═════ DATASET RECORDS
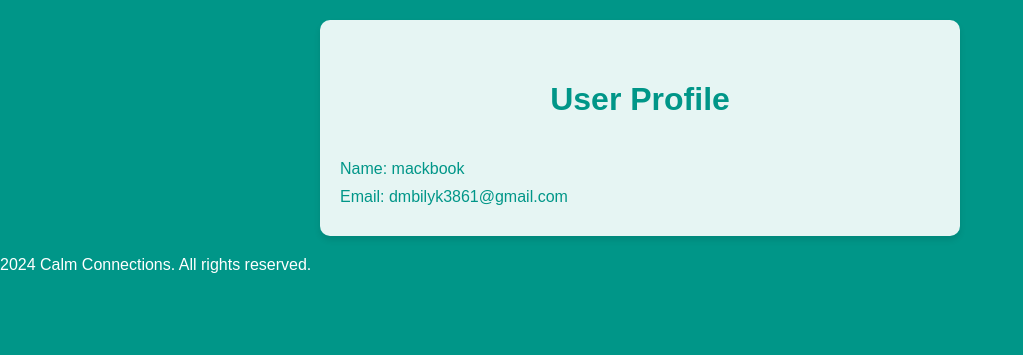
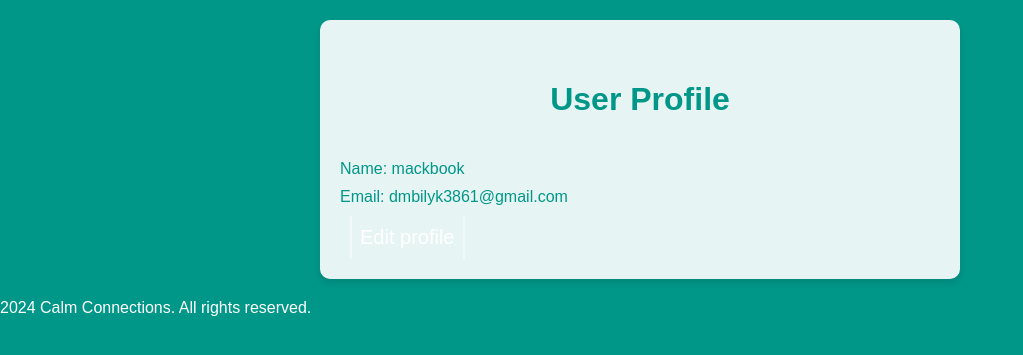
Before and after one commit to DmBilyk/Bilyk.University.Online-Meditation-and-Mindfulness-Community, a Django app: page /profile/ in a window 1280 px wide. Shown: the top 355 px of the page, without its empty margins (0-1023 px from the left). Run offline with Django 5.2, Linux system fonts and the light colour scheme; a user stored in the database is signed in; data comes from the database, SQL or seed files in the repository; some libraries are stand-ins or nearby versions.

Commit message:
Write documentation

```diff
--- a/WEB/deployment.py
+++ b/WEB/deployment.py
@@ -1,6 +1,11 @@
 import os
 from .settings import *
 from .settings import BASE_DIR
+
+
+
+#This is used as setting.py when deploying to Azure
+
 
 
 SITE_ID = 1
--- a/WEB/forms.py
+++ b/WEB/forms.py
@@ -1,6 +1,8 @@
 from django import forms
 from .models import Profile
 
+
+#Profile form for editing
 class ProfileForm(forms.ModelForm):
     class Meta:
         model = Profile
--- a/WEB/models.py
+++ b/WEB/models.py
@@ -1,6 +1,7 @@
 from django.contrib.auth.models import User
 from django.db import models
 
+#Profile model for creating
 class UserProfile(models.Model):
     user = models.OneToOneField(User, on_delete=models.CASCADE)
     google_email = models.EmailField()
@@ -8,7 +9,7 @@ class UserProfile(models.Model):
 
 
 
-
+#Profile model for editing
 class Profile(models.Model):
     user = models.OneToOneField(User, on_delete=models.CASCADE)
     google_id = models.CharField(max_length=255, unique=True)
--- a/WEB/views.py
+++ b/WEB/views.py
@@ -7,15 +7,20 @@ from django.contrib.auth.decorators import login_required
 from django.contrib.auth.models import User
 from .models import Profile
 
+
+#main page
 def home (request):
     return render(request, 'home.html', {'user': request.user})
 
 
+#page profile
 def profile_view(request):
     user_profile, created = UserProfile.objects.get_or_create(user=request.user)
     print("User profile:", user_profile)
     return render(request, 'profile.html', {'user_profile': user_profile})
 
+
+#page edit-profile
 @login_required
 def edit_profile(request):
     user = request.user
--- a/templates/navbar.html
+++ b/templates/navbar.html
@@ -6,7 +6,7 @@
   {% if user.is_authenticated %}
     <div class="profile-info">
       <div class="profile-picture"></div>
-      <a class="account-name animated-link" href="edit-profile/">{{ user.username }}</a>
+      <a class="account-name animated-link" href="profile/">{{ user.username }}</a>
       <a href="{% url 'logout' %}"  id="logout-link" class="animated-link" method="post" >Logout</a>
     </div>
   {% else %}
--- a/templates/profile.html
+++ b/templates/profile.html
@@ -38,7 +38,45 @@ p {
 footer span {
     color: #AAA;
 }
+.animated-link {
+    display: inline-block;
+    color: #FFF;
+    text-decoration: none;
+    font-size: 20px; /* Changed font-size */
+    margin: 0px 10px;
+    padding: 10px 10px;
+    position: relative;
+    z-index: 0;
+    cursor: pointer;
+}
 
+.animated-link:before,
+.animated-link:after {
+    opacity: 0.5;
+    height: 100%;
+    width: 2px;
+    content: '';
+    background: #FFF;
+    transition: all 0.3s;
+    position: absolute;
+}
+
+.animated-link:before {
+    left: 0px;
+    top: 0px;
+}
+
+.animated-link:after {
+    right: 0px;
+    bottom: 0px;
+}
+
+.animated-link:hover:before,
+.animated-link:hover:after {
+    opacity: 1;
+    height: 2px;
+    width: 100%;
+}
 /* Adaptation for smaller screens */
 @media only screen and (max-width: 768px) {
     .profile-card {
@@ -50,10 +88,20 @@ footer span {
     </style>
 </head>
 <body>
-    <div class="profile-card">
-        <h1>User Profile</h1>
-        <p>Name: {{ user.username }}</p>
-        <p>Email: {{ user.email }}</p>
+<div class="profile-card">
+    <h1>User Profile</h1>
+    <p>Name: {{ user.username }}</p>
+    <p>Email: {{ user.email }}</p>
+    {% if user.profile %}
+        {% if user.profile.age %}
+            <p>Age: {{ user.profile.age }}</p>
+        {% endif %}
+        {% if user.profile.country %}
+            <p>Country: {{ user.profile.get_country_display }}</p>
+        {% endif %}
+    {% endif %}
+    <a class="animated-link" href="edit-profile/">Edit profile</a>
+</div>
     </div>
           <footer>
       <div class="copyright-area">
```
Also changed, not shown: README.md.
══════════
§ PROBLEM:
Write the listing again exactly, duplicating every line and skipping the pictures.

§ EXPECTED OUTPUT:
Before and after one commit to DmBilyk/Bilyk.University.Online-Meditation-and-Mindfulness-Community, a Django app: page /profile/ in a window 1280 px wide. Shown: the top 355 px of the page, without its empty margins (0-1023 px from the left). Run offline with Django 5.2, Linux system fonts and the light colour scheme; a user stored in the database is signed in; data comes from the database, SQL or seed files in the repository; some libraries are stand-ins or nearby versions.

Commit message:
Write documentation

```diff
--- a/WEB/deployment.py
+++ b/WEB/deployment.py
@@ -1,6 +1,11 @@
 import os
 from .settings import *
 from .settings import BASE_DIR
+
+
+
+#This is used as setting.py when deploying to Azure
+
 
 
 SITE_ID = 1
--- a/WEB/forms.py
+++ b/WEB/forms.py
@@ -1,6 +1,8 @@
 from django import forms
 from .models import Profile
 
+
+#Profile form for editing
 class ProfileForm(forms.ModelForm):
     class Meta:
         model = Profile
--- a/WEB/models.py
+++ b/WEB/models.py
@@ -1,6 +1,7 @@
 from django.contrib.auth.models import User
 from django.db import models
 
+#Profile model for creating
 class UserProfile(models.Model):
     user = models.OneToOneField(User, on_delete=models.CASCADE)
     google_email = models.EmailField()
@@ -8,7 +9,7 @@ class UserProfile(models.Model):
 
 
 
-
+#Profile model for editing
 class Profile(models.Model):
     user = models.OneToOneField(User, on_delete=models.CASCADE)
     google_id = models.CharField(max_length=255, unique=True)
--- a/WEB/views.py
+++ b/WEB/views.py
@@ -7,15 +7,20 @@ from django.contrib.auth.decorators import login_required
 from django.contrib.auth.models import User
 from .models import Profile
 
+
+#main page
 def home (request):
     return render(request, 'home.html', {'user': request.user})
 
 
+#page profile
 def profile_view(request):
     user_profile, created = UserProfile.objects.get_or_create(user=request.user)
     print("User profile:", user_profile)
     return render(request, 'profile.html', {'user_profile': user_profile})
 
+
+#page edit-profile
 @login_required
 def edit_profile(request):
     user = request.user
--- a/templates/navbar.html
+++ b/templates/navbar.html
@@ -6,7 +6,7 @@
   {% if user.is_authenticated %}
     <div class="profile-info">
       <div class="profile-picture"></div>
-      <a class="account-name animated-link" href="edit-profile/">{{ user.username }}</a>
+      <a class="account-name animated-link" href="profile/">{{ user.username }}</a>
       <a href="{% url 'logout' %}"  id="logout-link" class="animated-link" method="post" >Logout</a>
     </div>
   {% else %}
--- a/templates/profile.html
+++ b/templates/profile.html
@@ -38,7 +38,45 @@ p {
 footer span {
     color: #AAA;
 }
+.animated-link {
+    display: inline-block;
+    color: #FFF;
+    text-decoration: none;
+    font-size: 20px; /* Changed font-size */
+    margin: 0px 10px;
+    padding: 10px 10px;
+    position: relative;
+    z-index: 0;
+    cursor: pointer;
+}
 
+.animated-link:before,
+.animated-link:after {
+    opacity: 0.5;
+    height: 100%;
+    width: 2px;
+    content: '';
+    background: #FFF;
+    transition: all 0.3s;
+    position: absolute;
+}
+
+.animated-link:before {
+    left: 0px;
+    top: 0px;
+}
+
+.animated-link:after {
+    right: 0px;
+    bottom: 0px;
+}
+
+.animated-link:hover:before,
+.animated-link:hover:after {
+    opacity: 1;
+    height: 2px;
+    width: 100%;
+}
 /* Adaptation for smaller screens */
 @media only screen and (max-width: 768px) {
     .profile-card {
@@ -50,10 +88,20 @@ footer span {
     </style>
 </head>
 <body>
-    <div class="profile-card">
-        <h1>User Profile</h1>
-        <p>Name: {{ user.username }}</p>
-        <p>Email: {{ user.email }}</p>
+<div class="profile-card">
+    <h1>User Profile</h1>
+    <p>Name: {{ user.username }}</p>
+    <p>Email: {{ user.email }}</p>
+    {% if user.profile %}
+        {% if user.profile.age %}
+            <p>Age: {{ user.profile.age }}</p>
+        {% endif %}
+        {% if user.profile.country %}
+            <p>Country: {{ user.profile.get_country_display }}</p>
+        {% endif %}
+    {% endif %}
+    <a class="animated-link" href="edit-profile/">Edit profile</a>
+</div>
     </div>
           <footer>
       <div class="copyright-area">
```
Also changed, not shown: README.md.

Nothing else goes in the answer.